Exact copies of all the entries are needed.

┌──

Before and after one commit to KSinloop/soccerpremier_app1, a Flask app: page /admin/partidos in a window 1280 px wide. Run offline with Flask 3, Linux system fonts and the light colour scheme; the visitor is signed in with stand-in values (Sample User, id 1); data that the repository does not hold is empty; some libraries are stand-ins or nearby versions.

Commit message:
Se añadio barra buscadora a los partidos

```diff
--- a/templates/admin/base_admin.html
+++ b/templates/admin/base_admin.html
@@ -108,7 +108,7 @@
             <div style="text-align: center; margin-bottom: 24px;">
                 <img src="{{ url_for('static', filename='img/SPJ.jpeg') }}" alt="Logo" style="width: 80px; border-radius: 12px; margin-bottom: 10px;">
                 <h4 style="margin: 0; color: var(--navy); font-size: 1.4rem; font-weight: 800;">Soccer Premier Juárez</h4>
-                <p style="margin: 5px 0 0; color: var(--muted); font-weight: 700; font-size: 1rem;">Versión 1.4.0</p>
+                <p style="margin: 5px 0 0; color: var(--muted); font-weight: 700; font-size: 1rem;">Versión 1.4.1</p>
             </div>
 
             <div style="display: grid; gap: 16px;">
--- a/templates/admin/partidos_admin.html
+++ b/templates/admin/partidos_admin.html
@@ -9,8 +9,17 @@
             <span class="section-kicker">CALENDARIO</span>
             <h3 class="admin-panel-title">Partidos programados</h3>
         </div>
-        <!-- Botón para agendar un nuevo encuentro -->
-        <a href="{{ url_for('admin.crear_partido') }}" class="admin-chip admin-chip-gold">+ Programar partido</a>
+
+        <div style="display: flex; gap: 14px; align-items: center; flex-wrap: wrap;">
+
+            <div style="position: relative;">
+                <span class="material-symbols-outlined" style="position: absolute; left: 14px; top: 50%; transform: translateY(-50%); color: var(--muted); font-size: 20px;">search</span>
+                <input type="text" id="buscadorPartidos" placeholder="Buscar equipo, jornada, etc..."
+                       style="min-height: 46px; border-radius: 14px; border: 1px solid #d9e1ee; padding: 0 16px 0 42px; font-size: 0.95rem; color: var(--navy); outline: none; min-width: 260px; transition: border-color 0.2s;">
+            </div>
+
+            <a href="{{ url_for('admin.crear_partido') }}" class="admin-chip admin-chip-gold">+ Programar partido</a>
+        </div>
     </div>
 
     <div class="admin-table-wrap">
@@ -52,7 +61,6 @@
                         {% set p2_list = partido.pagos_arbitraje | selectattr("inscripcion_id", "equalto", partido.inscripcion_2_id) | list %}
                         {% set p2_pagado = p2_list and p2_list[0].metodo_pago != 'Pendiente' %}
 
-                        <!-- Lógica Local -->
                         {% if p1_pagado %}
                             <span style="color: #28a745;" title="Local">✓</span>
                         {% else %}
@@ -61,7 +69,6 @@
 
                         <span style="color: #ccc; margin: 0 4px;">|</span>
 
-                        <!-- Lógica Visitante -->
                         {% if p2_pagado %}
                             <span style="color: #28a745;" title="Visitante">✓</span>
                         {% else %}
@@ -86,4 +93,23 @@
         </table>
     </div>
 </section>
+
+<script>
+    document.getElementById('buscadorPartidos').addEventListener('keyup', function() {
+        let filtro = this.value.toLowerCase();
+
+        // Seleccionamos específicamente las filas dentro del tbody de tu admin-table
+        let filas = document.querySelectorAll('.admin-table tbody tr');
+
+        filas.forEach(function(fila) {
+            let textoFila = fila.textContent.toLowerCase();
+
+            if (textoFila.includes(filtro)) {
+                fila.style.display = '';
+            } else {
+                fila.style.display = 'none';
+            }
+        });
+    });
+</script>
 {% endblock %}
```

└──

RESULT BELOW:
Before and after one commit to KSinloop/soccerpremier_app1, a Flask app: page /admin/partidos in a window 1280 px wide. Run offline with Flask 3, Linux system fonts and the light colour scheme; the visitor is signed in with stand-in values (Sample User, id 1); data that the repository does not hold is empty; some libraries are stand-ins or nearby versions.

Commit message:
Se añadio barra buscadora a los partidos

```diff
--- a/templates/admin/base_admin.html
+++ b/templates/admin/base_admin.html
@@ -108,7 +108,7 @@
             <div style="text-align: center; margin-bottom: 24px;">
                 <img src="{{ url_for('static', filename='img/SPJ.jpeg') }}" alt="Logo" style="width: 80px; border-radius: 12px; margin-bottom: 10px;">
                 <h4 style="margin: 0; color: var(--navy); font-size: 1.4rem; font-weight: 800;">Soccer Premier Juárez</h4>
-                <p style="margin: 5px 0 0; color: var(--muted); font-weight: 700; font-size: 1rem;">Versión 1.4.0</p>
+                <p style="margin: 5px 0 0; color: var(--muted); font-weight: 700; font-size: 1rem;">Versión 1.4.1</p>
             </div>
 
             <div style="display: grid; gap: 16px;">
--- a/templates/admin/partidos_admin.html
+++ b/templates/admin/partidos_admin.html
@@ -9,8 +9,17 @@
             <span class="section-kicker">CALENDARIO</span>
             <h3 class="admin-panel-title">Partidos programados</h3>
         </div>
-        <!-- Botón para agendar un nuevo encuentro -->
-        <a href="{{ url_for('admin.crear_partido') }}" class="admin-chip admin-chip-gold">+ Programar partido</a>
+
+        <div style="display: flex; gap: 14px; align-items: center; flex-wrap: wrap;">
+
+            <div style="position: relative;">
+                <span class="material-symbols-outlined" style="position: absolute; left: 14px; top: 50%; transform: translateY(-50%); color: var(--muted); font-size: 20px;">search</span>
+                <input type="text" id="buscadorPartidos" placeholder="Buscar equipo, jornada, etc..."
+                       style="min-height: 46px; border-radius: 14px; border: 1px solid #d9e1ee; padding: 0 16px 0 42px; font-size: 0.95rem; color: var(--navy); outline: none; min-width: 260px; transition: border-color 0.2s;">
+            </div>
+
+            <a href="{{ url_for('admin.crear_partido') }}" class="admin-chip admin-chip-gold">+ Programar partido</a>
+        </div>
     </div>
 
     <div class="admin-table-wrap">
@@ -52,7 +61,6 @@
                         {% set p2_list = partido.pagos_arbitraje | selectattr("inscripcion_id", "equalto", partido.inscripcion_2_id) | list %}
                         {% set p2_pagado = p2_list and p2_list[0].metodo_pago != 'Pendiente' %}
 
-                        <!-- Lógica Local -->
                         {% if p1_pagado %}
                             <span style="color: #28a745;" title="Local">✓</span>
                         {% else %}
@@ -61,7 +69,6 @@
 
                         <span style="color: #ccc; margin: 0 4px;">|</span>
 
-                        <!-- Lógica Visitante -->
                         {% if p2_pagado %}
                             <span style="color: #28a745;" title="Visitante">✓</span>
                         {% else %}
@@ -86,4 +93,23 @@
         </table>
     </div>
 </section>
+
+<script>
+    document.getElementById('buscadorPartidos').addEventListener('keyup', function() {
+        let filtro = this.value.toLowerCase();
+
+        // Seleccionamos específicamente las filas dentro del tbody de tu admin-table
+        let filas = document.querySelectorAll('.admin-table tbody tr');
+
+        filas.forEach(function(fila) {
+            let textoFila = fila.textContent.toLowerCase();
+
+            if (textoFila.includes(filtro)) {
+                fila.style.display = '';
+            } else {
+                fila.style.display = 'none';
+            }
+        });
+    });
+</script>
 {% endblock %}
```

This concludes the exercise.